Nozomu Tamaki’s Dance in the Vampire Bund (I know, whatta title) is one of those books where a manga-ka normally known for adult material turns around and creates something for — gasp — relatively mainstream audiences. In fact, given the nature of this story and the previous work Tamaki’s signed his name to in both English and Japanese, such as Femme Kabuki, I’m stupefied this has only been labeled with the “OT16+” rating and isn’t sold in shinkwrap. A story about vampire princess who only looks like a pre-teen girl but still shows off a dismaying amount of skin isn’t exactly something you want to be seen reading on the bus. That said, what’s between the rather racy covers is actually pretty good.

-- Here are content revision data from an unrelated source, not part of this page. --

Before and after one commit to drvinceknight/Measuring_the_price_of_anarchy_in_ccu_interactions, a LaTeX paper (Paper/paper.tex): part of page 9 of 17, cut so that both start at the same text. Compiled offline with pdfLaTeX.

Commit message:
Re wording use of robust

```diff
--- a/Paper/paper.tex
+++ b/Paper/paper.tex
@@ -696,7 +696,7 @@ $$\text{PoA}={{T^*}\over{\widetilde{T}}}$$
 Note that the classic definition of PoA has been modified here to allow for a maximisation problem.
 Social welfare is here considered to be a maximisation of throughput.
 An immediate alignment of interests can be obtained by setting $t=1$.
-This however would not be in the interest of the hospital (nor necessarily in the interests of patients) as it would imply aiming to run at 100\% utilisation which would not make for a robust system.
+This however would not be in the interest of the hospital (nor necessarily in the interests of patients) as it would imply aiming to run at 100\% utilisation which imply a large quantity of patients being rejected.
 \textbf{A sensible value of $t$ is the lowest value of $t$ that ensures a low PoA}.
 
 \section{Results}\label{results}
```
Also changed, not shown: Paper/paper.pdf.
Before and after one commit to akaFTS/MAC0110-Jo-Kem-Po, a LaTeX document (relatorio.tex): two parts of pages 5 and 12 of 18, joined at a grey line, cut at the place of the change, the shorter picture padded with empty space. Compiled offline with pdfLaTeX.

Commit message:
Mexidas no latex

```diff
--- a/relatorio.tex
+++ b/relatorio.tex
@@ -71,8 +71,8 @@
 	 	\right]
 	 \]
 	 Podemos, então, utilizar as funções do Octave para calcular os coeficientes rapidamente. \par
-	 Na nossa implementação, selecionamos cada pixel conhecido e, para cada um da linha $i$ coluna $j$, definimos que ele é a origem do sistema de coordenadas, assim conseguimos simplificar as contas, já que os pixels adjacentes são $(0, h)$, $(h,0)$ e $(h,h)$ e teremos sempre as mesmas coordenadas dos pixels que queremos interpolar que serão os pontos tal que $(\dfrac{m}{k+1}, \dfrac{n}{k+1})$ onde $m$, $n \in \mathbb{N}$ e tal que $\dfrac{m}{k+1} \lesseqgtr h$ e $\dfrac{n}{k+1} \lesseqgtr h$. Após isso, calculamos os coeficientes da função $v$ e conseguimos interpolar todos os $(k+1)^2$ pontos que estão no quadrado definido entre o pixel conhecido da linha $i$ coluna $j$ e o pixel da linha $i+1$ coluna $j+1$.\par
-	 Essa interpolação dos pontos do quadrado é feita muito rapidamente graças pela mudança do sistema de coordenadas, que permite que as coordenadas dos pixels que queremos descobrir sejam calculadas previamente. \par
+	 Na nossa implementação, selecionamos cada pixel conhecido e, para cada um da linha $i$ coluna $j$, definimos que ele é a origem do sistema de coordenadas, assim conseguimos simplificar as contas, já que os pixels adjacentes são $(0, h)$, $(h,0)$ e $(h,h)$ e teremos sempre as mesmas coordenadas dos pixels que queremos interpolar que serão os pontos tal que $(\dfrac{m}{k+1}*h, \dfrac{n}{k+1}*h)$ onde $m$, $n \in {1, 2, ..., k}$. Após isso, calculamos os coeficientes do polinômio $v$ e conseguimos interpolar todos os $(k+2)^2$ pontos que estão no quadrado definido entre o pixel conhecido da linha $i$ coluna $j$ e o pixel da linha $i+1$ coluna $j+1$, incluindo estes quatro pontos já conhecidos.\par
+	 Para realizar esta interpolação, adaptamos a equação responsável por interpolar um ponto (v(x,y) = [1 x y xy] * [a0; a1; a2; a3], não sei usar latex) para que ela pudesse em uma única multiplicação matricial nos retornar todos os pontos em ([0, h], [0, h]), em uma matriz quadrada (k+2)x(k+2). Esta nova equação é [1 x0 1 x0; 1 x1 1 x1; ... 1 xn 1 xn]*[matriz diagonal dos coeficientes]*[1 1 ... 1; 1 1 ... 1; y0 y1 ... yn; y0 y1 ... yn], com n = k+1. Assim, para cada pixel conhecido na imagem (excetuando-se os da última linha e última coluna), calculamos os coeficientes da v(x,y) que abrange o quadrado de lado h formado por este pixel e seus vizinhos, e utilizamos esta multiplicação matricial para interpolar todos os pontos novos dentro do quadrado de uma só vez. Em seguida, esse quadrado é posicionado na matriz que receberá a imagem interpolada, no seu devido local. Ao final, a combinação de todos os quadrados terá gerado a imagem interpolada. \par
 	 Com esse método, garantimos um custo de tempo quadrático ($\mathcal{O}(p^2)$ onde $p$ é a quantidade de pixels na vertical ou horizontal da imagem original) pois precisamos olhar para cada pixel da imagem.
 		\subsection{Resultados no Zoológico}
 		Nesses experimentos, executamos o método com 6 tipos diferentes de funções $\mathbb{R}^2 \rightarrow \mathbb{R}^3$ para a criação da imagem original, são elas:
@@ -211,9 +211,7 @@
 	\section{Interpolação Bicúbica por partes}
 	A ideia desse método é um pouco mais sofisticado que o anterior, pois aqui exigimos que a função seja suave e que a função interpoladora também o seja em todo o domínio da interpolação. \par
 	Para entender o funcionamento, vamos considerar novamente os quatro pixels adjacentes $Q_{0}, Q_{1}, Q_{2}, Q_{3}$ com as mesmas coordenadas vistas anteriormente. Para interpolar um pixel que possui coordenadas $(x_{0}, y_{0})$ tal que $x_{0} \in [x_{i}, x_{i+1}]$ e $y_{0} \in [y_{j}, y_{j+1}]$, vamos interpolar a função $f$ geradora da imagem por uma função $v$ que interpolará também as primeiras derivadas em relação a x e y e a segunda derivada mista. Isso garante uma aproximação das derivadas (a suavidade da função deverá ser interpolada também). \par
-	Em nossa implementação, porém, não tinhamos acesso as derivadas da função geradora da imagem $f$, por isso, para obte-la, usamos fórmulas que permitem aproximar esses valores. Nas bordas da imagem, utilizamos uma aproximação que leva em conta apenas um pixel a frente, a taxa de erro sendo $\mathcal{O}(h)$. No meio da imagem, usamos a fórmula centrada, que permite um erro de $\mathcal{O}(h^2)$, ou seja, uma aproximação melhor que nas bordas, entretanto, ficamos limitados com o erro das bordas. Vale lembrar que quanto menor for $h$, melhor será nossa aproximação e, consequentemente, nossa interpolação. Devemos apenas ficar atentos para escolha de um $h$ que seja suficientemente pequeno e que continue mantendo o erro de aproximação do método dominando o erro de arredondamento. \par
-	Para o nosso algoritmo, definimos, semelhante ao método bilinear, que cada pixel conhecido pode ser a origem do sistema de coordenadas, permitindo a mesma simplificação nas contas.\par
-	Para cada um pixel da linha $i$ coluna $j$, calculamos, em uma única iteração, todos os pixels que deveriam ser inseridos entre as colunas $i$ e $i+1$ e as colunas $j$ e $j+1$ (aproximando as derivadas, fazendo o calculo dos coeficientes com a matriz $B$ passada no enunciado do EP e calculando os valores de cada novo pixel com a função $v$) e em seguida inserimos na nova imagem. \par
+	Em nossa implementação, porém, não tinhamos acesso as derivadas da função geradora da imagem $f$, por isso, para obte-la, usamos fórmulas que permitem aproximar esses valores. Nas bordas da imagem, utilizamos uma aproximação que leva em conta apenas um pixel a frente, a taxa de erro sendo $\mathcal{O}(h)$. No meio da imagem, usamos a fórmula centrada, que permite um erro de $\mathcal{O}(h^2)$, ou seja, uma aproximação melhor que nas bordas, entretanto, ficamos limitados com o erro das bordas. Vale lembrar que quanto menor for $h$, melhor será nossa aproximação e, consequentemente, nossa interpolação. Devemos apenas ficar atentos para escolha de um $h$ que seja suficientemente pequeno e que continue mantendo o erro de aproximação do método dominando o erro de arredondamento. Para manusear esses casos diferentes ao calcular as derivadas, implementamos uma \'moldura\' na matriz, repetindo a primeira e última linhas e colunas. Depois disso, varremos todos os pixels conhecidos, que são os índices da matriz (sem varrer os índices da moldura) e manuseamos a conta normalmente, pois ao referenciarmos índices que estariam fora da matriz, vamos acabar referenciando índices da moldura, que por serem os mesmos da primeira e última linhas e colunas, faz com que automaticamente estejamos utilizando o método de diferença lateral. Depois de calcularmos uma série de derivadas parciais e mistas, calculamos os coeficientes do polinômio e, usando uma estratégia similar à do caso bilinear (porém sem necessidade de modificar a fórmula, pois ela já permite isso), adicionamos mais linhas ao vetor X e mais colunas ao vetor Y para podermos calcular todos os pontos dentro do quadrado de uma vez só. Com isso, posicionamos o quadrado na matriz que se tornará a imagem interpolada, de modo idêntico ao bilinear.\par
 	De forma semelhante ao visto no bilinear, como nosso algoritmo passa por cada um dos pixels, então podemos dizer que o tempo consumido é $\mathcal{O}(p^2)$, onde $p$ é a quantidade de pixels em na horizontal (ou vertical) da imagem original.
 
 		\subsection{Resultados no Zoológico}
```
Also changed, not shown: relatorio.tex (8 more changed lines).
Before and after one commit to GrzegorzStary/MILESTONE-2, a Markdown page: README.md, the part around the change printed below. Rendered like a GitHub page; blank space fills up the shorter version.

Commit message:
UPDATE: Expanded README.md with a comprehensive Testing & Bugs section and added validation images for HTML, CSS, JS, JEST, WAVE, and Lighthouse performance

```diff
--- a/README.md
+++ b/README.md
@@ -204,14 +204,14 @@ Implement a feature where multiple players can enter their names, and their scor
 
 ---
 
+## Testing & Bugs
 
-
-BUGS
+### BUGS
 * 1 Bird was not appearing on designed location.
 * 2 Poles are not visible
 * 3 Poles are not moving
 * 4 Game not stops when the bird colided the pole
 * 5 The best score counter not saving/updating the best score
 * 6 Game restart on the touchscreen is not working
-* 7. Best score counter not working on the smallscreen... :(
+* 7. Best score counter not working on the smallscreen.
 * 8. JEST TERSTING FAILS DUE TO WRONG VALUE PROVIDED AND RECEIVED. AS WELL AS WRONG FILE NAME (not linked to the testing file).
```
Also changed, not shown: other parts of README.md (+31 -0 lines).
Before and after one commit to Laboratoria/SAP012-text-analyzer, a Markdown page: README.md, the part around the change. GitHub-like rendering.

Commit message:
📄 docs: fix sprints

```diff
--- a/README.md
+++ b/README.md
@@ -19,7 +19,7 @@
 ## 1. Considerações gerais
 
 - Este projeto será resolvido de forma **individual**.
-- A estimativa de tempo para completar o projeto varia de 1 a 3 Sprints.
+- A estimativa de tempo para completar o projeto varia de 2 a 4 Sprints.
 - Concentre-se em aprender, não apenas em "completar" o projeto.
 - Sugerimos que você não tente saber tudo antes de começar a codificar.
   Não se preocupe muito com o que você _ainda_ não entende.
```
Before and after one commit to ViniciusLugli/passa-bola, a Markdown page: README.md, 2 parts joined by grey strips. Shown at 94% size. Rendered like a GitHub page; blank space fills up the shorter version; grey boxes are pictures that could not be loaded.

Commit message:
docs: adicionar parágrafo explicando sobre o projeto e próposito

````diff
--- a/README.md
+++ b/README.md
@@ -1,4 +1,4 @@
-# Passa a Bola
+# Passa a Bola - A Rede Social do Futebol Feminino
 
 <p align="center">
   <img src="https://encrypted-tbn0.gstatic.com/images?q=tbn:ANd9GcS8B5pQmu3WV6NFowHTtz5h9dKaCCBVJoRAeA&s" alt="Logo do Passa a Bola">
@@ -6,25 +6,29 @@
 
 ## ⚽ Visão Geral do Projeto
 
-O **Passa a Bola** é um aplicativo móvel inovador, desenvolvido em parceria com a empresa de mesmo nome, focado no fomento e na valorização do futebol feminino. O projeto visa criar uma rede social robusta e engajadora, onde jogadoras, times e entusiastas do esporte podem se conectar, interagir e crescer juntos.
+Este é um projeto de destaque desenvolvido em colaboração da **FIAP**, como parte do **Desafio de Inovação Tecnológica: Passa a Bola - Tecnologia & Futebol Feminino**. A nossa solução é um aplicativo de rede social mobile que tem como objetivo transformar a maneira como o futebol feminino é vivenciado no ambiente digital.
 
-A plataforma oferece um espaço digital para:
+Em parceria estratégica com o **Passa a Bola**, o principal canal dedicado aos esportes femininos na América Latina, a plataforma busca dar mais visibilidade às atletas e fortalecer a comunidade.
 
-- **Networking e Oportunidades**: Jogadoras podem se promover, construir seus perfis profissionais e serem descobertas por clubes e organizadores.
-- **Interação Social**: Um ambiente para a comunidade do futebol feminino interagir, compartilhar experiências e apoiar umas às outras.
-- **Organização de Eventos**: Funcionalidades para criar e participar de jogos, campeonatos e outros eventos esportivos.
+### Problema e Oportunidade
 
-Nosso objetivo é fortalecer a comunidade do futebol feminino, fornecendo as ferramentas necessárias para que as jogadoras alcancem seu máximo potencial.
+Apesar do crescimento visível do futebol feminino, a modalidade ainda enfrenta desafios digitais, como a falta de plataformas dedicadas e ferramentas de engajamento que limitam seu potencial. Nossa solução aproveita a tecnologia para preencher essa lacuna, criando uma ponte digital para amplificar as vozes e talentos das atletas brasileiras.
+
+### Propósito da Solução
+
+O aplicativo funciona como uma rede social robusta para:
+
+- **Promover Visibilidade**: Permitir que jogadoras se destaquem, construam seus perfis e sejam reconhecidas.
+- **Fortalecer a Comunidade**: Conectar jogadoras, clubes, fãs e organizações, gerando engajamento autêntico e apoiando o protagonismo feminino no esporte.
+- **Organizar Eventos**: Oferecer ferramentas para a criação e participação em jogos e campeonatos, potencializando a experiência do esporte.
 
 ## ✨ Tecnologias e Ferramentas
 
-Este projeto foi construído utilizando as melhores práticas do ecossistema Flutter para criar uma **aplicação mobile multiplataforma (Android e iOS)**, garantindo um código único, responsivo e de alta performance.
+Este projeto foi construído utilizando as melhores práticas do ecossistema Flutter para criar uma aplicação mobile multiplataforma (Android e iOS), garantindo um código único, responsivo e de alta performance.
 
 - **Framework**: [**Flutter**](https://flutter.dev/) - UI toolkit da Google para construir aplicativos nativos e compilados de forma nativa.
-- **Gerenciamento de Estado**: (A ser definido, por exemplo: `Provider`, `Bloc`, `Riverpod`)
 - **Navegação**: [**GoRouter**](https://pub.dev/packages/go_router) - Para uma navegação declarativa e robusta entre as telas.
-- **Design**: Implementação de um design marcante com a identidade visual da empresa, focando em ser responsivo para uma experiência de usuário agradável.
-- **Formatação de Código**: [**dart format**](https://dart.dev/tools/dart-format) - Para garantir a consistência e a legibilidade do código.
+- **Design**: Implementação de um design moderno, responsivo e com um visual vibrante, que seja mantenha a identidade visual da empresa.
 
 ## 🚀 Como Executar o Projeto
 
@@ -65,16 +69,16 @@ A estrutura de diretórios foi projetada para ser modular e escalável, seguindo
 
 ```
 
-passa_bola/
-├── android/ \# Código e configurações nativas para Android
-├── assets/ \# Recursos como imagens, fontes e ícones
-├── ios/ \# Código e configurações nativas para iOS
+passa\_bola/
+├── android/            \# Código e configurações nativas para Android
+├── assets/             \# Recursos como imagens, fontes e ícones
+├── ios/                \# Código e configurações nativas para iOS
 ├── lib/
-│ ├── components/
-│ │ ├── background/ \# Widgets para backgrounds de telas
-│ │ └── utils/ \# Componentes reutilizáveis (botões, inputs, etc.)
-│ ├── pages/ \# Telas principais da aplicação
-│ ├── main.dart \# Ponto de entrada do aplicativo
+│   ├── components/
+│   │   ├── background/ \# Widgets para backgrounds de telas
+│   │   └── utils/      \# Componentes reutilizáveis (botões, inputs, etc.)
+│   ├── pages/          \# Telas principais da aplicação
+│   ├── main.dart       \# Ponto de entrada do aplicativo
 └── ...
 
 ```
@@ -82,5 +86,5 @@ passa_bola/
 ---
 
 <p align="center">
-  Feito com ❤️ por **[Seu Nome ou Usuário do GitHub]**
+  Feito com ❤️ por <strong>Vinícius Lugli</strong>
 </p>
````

Said princess is Mina Ţepeş, queen of all vampirekind and entirely an adult now despite her underage appearance. The age/appearance issue is a convenient loophole through which the story manages to avoid veering into complete tastelessness, especially since there are a couple of moments — one, predictably enough, involving the application of sunblock — where Tamaki’s wink-wink-nudge-nudge approach to that material really pushes the boundaries of taste. Put those questionable elements aside, though, and what’s left is actually quite readable: a nifty premise that has the potential to go places, provided Tamaki’s predilection for female curves doesn’t turn the whole thing into a mere flesh parade.

The story opens not with Mina herself, but Akira Kaburagi, outwardly an ordinary young man attending an expensive private school. After ditching his would-be girlfriend — and getting punched in the face by a fellow classmate for committing that particular emotional larceny — he steps into a limo and is whisked away to a cathedral-like building where vampires are holding court. He’s not human, but a member of the werewolf “Earth Clan”, one of many tribes of inhuman creatures that roam the earth. And now that he’s turned seventeen, it’s time for him to take his rightful place as the duly-appointed bodyguard for Princess Mina. Akira’s insolent and mouthy (in typical sullen-shonen style), but he has the right instincts for the job: when called into the throne room and commanded to swear allegiance to the woman seated there, he spurns her. He knows the real princess by her scent, and this impostor doesn’t smell a thing like her. This lady was his chauffeur, Vera — to his eyes, she’s a bit of a creep who needs to unwind a little.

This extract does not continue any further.